Jordan, Timothy; Patching, Geoffrey LU and Milner, David (2000) In Journal of Experimental Psychology: Human Perception and Performance 26(3). p.1192-1208
Abstract
The processing advantage for words in the right visual field (RVF) has often been assigned to parallel orthographic analysis by the left hemisphere and sequential by the right. The authors investigated this notion using the Reicher–Wheeler task to suppress influences of guesswork and an eye-tracker to ensure central fixation. RVF advantages obtained for all serial positions and identical U-shaped serial-position curves obtained for both visual fields (Experiments 1–4). These findings were not influenced by lexical constraint (Experiment 2) and were obtained with masked and nonmasked displays (Experiment 3). Moreover, words and nonwords produced similar serial-position effects in each field, but only RVF stimuli produced a word–nonword... (More)
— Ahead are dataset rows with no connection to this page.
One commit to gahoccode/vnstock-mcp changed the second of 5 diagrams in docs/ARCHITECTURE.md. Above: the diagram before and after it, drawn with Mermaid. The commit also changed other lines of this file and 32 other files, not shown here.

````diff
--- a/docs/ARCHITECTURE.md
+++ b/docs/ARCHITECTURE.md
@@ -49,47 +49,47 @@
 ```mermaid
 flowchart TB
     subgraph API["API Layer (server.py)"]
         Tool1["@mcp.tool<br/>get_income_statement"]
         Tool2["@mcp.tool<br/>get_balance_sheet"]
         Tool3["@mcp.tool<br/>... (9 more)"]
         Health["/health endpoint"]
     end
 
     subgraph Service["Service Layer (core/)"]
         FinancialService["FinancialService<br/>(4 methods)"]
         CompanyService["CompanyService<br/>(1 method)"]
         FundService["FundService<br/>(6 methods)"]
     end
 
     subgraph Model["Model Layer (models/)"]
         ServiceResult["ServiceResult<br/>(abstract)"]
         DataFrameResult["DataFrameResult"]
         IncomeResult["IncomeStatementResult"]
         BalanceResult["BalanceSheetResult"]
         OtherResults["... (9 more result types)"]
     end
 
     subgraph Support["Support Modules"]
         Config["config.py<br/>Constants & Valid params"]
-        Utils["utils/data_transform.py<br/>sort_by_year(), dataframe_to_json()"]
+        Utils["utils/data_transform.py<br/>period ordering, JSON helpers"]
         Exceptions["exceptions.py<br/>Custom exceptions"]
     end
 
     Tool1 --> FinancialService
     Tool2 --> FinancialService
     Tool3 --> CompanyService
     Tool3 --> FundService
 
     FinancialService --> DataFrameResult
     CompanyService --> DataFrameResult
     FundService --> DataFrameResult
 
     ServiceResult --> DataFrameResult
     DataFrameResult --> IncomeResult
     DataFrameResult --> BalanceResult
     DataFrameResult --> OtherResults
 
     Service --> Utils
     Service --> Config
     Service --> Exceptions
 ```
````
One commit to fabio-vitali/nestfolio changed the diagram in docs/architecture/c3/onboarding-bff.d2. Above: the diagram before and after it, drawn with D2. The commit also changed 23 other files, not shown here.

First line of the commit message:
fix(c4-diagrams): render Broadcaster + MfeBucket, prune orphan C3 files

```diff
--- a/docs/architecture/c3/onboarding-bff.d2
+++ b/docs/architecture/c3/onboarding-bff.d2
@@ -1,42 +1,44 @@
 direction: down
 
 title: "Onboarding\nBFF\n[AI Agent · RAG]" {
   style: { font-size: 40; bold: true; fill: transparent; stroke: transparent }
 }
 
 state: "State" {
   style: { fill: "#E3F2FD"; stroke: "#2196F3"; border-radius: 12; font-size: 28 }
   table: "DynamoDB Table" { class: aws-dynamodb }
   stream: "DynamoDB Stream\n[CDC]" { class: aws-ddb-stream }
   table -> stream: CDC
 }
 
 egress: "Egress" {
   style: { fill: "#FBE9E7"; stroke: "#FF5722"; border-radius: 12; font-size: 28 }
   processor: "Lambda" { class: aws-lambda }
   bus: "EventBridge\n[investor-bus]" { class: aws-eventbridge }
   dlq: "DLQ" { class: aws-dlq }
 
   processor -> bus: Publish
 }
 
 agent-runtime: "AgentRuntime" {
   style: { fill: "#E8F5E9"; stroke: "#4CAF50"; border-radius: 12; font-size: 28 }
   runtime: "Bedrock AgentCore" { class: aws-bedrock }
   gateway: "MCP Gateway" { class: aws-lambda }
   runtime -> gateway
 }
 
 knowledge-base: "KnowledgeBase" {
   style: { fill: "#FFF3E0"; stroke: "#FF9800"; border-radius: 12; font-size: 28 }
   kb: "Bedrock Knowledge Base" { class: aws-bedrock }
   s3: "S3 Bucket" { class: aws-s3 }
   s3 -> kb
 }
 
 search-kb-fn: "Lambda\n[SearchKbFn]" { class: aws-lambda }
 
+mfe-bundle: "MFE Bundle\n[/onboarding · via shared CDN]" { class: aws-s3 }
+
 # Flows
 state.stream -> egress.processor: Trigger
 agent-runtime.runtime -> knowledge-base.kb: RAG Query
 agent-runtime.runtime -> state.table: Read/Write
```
The processing advantage for words in the right visual field (RVF) has often been assigned to parallel orthographic analysis by the left hemisphere and sequential by the right. The authors investigated this notion using the Reicher–Wheeler task to suppress influences of guesswork and an eye-tracker to ensure central fixation. RVF advantages obtained for all serial positions and identical U-shaped serial-position curves obtained for both visual fields (Experiments 1–4). These findings were not influenced by lexical constraint (Experiment 2) and were obtained with masked and nonmasked displays (Experiment 3). Moreover, words and nonwords produced similar serial-position effects in each field, but only RVF stimuli produced a word–nonword effect (Experiment 4). These findings support the notion that left-hemisphere function underlies the RVF advantage but not the notion that each hemisphere uses a different mode of orthographic analysis. (Less)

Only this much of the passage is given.